Negative Thought Patterns

Living life as an adult with ADHD can be challenging. As you grow older, one takes on more responsibilities with getting the first career, pursuing higher education, romantic relationships, and personal responsibilities. With all these new obligations, there are more opportunities for symptoms of ADHD to cause impairment: trouble getting to work on-time, forgetting to pick up your prescription, or spacing out on a date.

All these seemingly failures can create patterns of negative thinking and beliefs such as “I mess everything up”, “this is all my fault”, “everything is always wrong”. With these thoughts floating in someone’s brain, the pattern of negativity will ensue.

Medication can help with the main symptoms of ADHD in helping one’s attention, impulsivity and hyperactivity but sometimes that is not enough. To ward off these negative thoughts, a person needs to learn to recognize them and the unwanted behaviors that they cause— this is where CBT comes in.

What is CBT?

Cognitive Behavioral Therapy is a therapeutic approach aimed at changing behavior. The overall goal of this technique is to recognize negative thoughts and change behavioral patterns which will, in turn, change overall cognition.CBT differs from psychotherapy as CBT focuses on the present with current thoughts and current behavioral patterns, rather than exploring past experiences. CBT has primarily been used for anxiety and depression, but with its focus on changing behavior, it can be modified to greatly fit the needs of those with ADHD

Certain negative thought patterns CBT addresses include: all or nothing thinking, selective attention and catastrophizing. Selective attention refers to just focusing on certain details and leaving out the bigger picture. All or nothing thinking refers to the thought pattern that people will either do “everything” and if they cannot, they just do “nothing”. For example, people with this type of pattern who are diets, if they broke the diet, would just continue to binge because it’s “all or nothing”. Either they are healthy the whole day or are eating junk the whole day – no middle ground. 

Catastrophizing, something we are all guilty of at times, refers to the idea that every negative event gets blown out of proportion. For example, someone comes late to work, in his or head, the whole day is ruined, perhaps he or she will get fired and the negative thoughts culminate.

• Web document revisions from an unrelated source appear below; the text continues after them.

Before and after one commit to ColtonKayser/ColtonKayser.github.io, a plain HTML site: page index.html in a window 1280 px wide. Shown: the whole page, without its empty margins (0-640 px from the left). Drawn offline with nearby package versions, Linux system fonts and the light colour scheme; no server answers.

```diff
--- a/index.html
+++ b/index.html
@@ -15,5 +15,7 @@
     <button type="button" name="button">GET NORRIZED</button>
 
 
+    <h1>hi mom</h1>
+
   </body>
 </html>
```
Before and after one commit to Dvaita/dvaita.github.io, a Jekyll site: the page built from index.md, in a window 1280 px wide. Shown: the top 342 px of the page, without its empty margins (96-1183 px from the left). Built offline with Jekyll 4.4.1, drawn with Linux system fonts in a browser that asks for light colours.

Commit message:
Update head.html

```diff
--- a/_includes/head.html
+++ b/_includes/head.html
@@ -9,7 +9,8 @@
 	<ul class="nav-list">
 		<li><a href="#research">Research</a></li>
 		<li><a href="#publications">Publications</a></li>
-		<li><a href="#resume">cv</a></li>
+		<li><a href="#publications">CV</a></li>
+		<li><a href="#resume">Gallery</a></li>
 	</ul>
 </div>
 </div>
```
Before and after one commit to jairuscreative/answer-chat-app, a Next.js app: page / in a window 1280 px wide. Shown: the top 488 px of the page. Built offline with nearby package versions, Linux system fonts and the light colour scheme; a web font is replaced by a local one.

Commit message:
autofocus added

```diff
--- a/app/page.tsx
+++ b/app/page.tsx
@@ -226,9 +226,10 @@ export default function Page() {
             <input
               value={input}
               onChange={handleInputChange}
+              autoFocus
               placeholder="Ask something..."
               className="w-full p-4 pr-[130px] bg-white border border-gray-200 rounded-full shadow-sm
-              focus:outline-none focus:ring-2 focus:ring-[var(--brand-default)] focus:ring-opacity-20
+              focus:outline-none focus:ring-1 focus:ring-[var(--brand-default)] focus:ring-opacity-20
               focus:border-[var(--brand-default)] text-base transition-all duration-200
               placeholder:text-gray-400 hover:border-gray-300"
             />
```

CBT contains an adaptive aspect that stimulant or non-stimulant medications do not: CBT helps an individual learn to plan and organize and better function in society with ADHD. An example of CBT for ADHD would include the idea of breaking down bigger tasks into little parts or learning to better manage one’s time. To put it simply, CBT tackles problems.

CBT focuses on creating positive beliefs and modifying behavior by understanding one’s own cognition. With a CBT approach, a person learns to recognize and pause certain automatic thoughts like “I am a failure” or “This won’t work”.  Instead of thinking “This won’t work”, a person can learn skills and strategies to change the behavior and in doing so, change the distorted thought patterns as well.  An adult with ADHD will focus on changing behaviors of always being tardy or always being unorganized with new behaviors like being on time or keeping a planner. 

Thoughts, behaviors, and emotions work together in ADHD. When someone has low self-esteem and is constantly late or distracted, he or she will feel turmoil emotionally. CBT works with all aspects of this triad– challenging the beliefs, changing the behaviors and in turn enhancing one’s emotional well being.

CBT vs Medication

Medication has been proven to be effective for helping the ADHD brain focus, remain attended and less distracted. In general, it is primarily used as the first line of treatment because of the amount of research and scientific support for its benefits.

Some studies investigating the effects of a CBT intervention for people with ADHD have found that CBT can be effective with and without medication. Even for people with medication, their stimulants are not teaching them to change their habits or master certain skills. Also, there are people who just do not respond well to drugs and get side effects. Thus, CBT can be beneficial in combination with medications or in some cases, on its own. CBT can also help an individual with their low self-esteem and negative beliefs by reducing distorted thought patterns.

CBT, in a group setting, can be helpful because adults will have a community of other people going through the same thing for support. In this group setting, adults can learn skills like self-management, keeping a planner and being on time for things with a group of other people. This support and level of camaraderie can just enhance the effects of CBT as people are not only learning new skills but also gaining a space where they can open up about their issues to those who truly understand.

Work Cited


Weiss, M., Murray, C., Wasdell, M., Greenfield, B., Giles, L., & Hechtman, L. (2012). A randomized controlled trial of CBT therapy for adults with ADHD with and without medication. BMC psychiatry, 12(1), 30.